Columbus Street Bridge
Anyone who has lived in Cleveland for a while knows that a certain rivalry exists between its east and west sides, separated as they are by the Cuyahoga River. What most people don't realize is just how far back in history the rivalry goes, or that in the 1830s the building of a new bridge over the river sparked violence between residents of Cleveland (east) and Ohio City (west).

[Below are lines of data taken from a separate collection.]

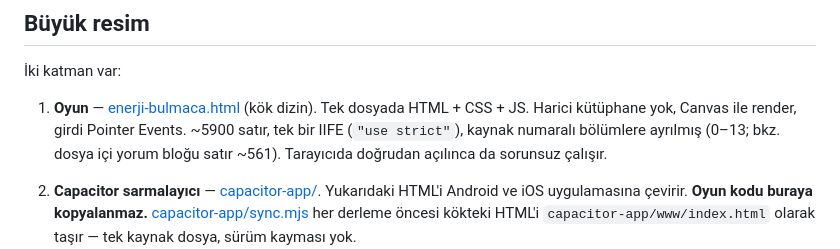
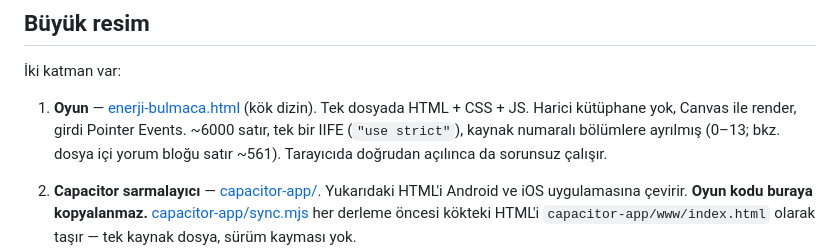
Before and after one commit to kotil53/enerji-baglantisi, a Markdown page: CLAUDE.md, the part around the change. GitHub-like rendering.

Commit message:
CLAUDE.md: satır sayısı düzeltildi
Co-Authored-By: Claude Opus 5.5 <noreply@anthropic.com>
Claude-Session: https://claude.ai/code/session_01J1JHYQzCzwMjdrE4QcjRs8

```diff
--- a/CLAUDE.md
+++ b/CLAUDE.md
@@ -10,7 +10,7 @@ This file provides guidance to Claude Code (claude.ai/code) when working with co
 İki katman var:
 
 1. **Oyun** — [enerji-bulmaca.html](enerji-bulmaca.html) (kök dizin). Tek dosyada HTML +
-   CSS + JS. Harici kütüphane yok, Canvas ile render, girdi Pointer Events. ~5900 satır,
+   CSS + JS. Harici kütüphane yok, Canvas ile render, girdi Pointer Events. ~6000 satır,
    tek bir IIFE (`"use strict"`), kaynak numaralı bölümlere ayrılmış (0–13; bkz. dosya içi
    yorum bloğu satır ~561). Tarayıcıda doğrudan açılınca da sorunsuz çalışır.
 
```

By the 1830s, Ohio City—a separate city until it was annexed by Cleveland in the 1850s—was falling behind its more prosperous neighbor on the east bank of the Cuyahoga. Ohio City residents became enraged when a Cleveland syndicate that included Cleveland's future mayor John W. Willey constructed a bridge on Columbus Street in the Flats to connect the new Cleveland Centre and Willeyville subdivisions. The new bridge took a southerly route that bypassed Ohio City's main commercial district on what is now West 25th Street. Given that this new bridge was far superior to the floating bridge further north that had previously been the only span connecting the two cities, Ohio City rightfully feared a drastic decline in traffic and goods moving through their city. Incensed, they decided to boycott the bridge. Cleveland retaliated by removing their half of the old floating bridge.
On October 31, 1836, an angry mob of Ohio City residents marched to the Columbus Street Bridge intending to destroy it. Cleveland's Mayor Willey and a number of Cleveland residents met them and fighting broke out, leaving three men seriously injured before the County Sheriff put a stop to the violence. The courts eventually resolved the issue, allowing for both bridges to be opened to traffic.
The old Columbus Street bridge was replaced by an iron bridge in 1870. After that, a double swing bridge—then the world's first—took that bridge's place. Later, in 1940, WPA workers installed a steel lift bridge on Columbus Road. This bridge underwent a substantial restoration in 2013-14.
Speaking to your typical Clevelander it becomes clear that while the original Columbus Street Bridge may be long gone, the rivalry between the east and west sides of Cleveland remains firmly in place. But perhaps a bit less violently.